* _EXERCISE PROMPT_
All of the listing, from first line to last, should be output exactly; the pictures stay out.

* _ENTRIES PROVIDED_

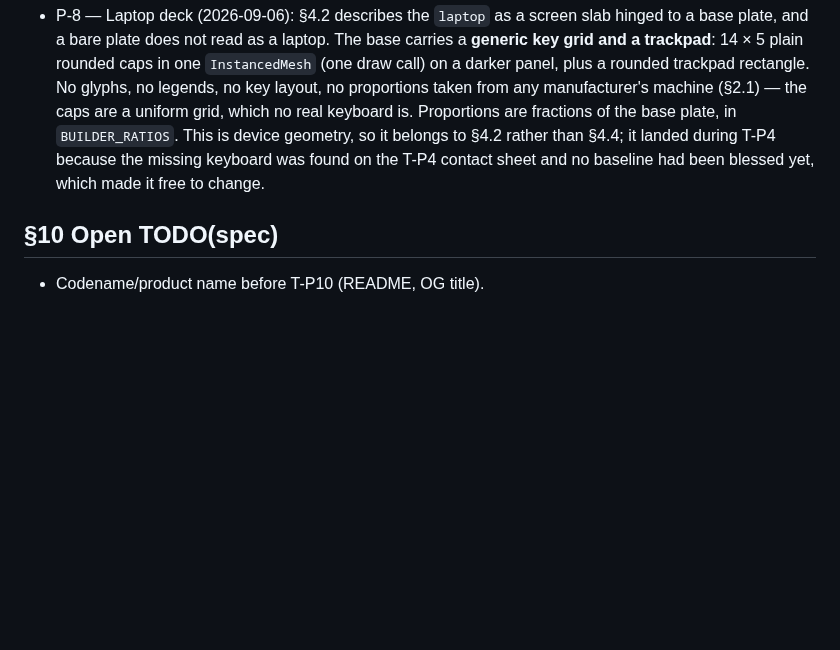
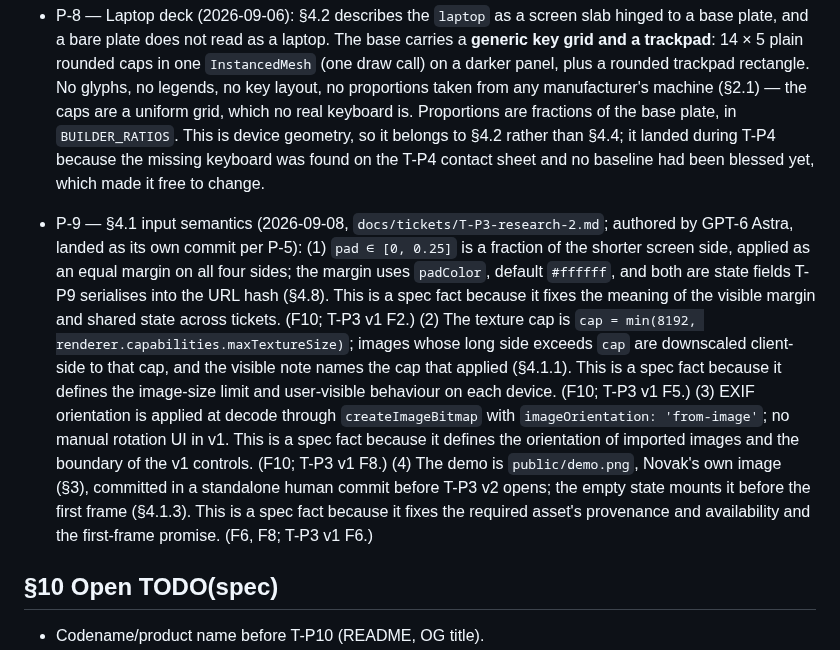
Before and after one commit to novakblagojevic-wq/plinth, a Markdown page: PLINTH_SPEC.md, the part around the change. Drawn GitHub-style; blank space fills up the shorter version.

Commit message:
PLINTH_SPEC: record P-9 (§4.1 input semantics — pad, cap, EXIF, demo image)
Authored by GPT-6 Astra from docs/tickets/T-P3-research-2.md F6/F8/F10;
landed verbatim, reflowed to the P-3…P-8 bullet shape. Spec-only commit
(P-5). Unblocks the T-P3 v2 ticket together with public/demo.png.

Co-Authored-By: Claude Fable 5.1 <noreply@anthropic.com>
Claude-Session: https://claude.ai/code/session_01RoAtRvWk5pzjFLT9wFf1VW

```diff
--- a/PLINTH_SPEC.md
+++ b/PLINTH_SPEC.md
@@ -264,6 +264,25 @@ Most Creative weakens. Do not cut T-P4 or T-P10 under any schedule.
   landed during T-P4 because the missing keyboard was found on the T-P4 contact sheet and
   no baseline had been blessed yet, which made it free to change.
 
+- P-9 — §4.1 input semantics (2026-09-08, `docs/tickets/T-P3-research-2.md`; authored
+  by GPT-6 Astra, landed as its own commit per P-5): (1) `pad ∈ [0, 0.25]` is a
+  fraction of the shorter screen side, applied as an equal margin on all four sides;
+  the margin uses `padColor`, default `#ffffff`, and both are state fields T-P9
+  serialises into the URL hash (§4.8). This is a spec fact because it fixes the
+  meaning of the visible margin and shared state across tickets. (F10; T-P3 v1 F2.)
+  (2) The texture cap is `cap = min(8192, renderer.capabilities.maxTextureSize)`;
+  images whose long side exceeds `cap` are downscaled client-side to that cap, and
+  the visible note names the cap that applied (§4.1.1). This is a spec fact because
+  it defines the image-size limit and user-visible behaviour on each device. (F10;
+  T-P3 v1 F5.) (3) EXIF orientation is applied at decode through `createImageBitmap`
+  with `imageOrientation: 'from-image'`; no manual rotation UI in v1. This is a spec
+  fact because it defines the orientation of imported images and the boundary of the
+  v1 controls. (F10; T-P3 v1 F8.) (4) The demo is `public/demo.png`, Novak's own
+  image (§3), committed in a standalone human commit before T-P3 v2 opens; the empty
+  state mounts it before the first frame (§4.1.3). This is a spec fact because it
+  fixes the required asset's provenance and availability and the first-frame
+  promise. (F6, F8; T-P3 v1 F6.)
+
 ## §10 Open TODO(spec)
 - Codename/product name before T-P10 (README, OG title).
 - Whether `laptop` hinge angle is a slider or two fixed values (decide at T-P2 by eye).
```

* _RESPONSE FOR THIS EXERCISE_
Before and after one commit to novakblagojevic-wq/plinth, a Markdown page: PLINTH_SPEC.md, the part around the change. Drawn GitHub-style; blank space fills up the shorter version.

Commit message:
PLINTH_SPEC: record P-9 (§4.1 input semantics — pad, cap, EXIF, demo image)
Authored by GPT-6 Astra from docs/tickets/T-P3-research-2.md F6/F8/F10;
landed verbatim, reflowed to the P-3…P-8 bullet shape. Spec-only commit
(P-5). Unblocks the T-P3 v2 ticket together with public/demo.png.

Co-Authored-By: Claude Fable 5.1 <noreply@anthropic.com>
Claude-Session: https://claude.ai/code/session_01RoAtRvWk5pzjFLT9wFf1VW

```diff
--- a/PLINTH_SPEC.md
+++ b/PLINTH_SPEC.md
@@ -264,6 +264,25 @@ Most Creative weakens. Do not cut T-P4 or T-P10 under any schedule.
   landed during T-P4 because the missing keyboard was found on the T-P4 contact sheet and
   no baseline had been blessed yet, which made it free to change.
 
+- P-9 — §4.1 input semantics (2026-09-08, `docs/tickets/T-P3-research-2.md`; authored
+  by GPT-6 Astra, landed as its own commit per P-5): (1) `pad ∈ [0, 0.25]` is a
+  fraction of the shorter screen side, applied as an equal margin on all four sides;
+  the margin uses `padColor`, default `#ffffff`, and both are state fields T-P9
+  serialises into the URL hash (§4.8). This is a spec fact because it fixes the
+  meaning of the visible margin and shared state across tickets. (F10; T-P3 v1 F2.)
+  (2) The texture cap is `cap = min(8192, renderer.capabilities.maxTextureSize)`;
+  images whose long side exceeds `cap` are downscaled client-side to that cap, and
+  the visible note names the cap that applied (§4.1.1). This is a spec fact because
+  it defines the image-size limit and user-visible behaviour on each device. (F10;
+  T-P3 v1 F5.) (3) EXIF orientation is applied at decode through `createImageBitmap`
+  with `imageOrientation: 'from-image'`; no manual rotation UI in v1. This is a spec
+  fact because it defines the orientation of imported images and the boundary of the
+  v1 controls. (F10; T-P3 v1 F8.) (4) The demo is `public/demo.png`, Novak's own
+  image (§3), committed in a standalone human commit before T-P3 v2 opens; the empty
+  state mounts it before the first frame (§4.1.3). This is a spec fact because it
+  fixes the required asset's provenance and availability and the first-frame
+  promise. (F6, F8; T-P3 v1 F6.)
+
 ## §10 Open TODO(spec)
 - Codename/product name before T-P10 (README, OG title).
 - Whether `laptop` hinge angle is a slider or two fixed values (decide at T-P2 by eye).
```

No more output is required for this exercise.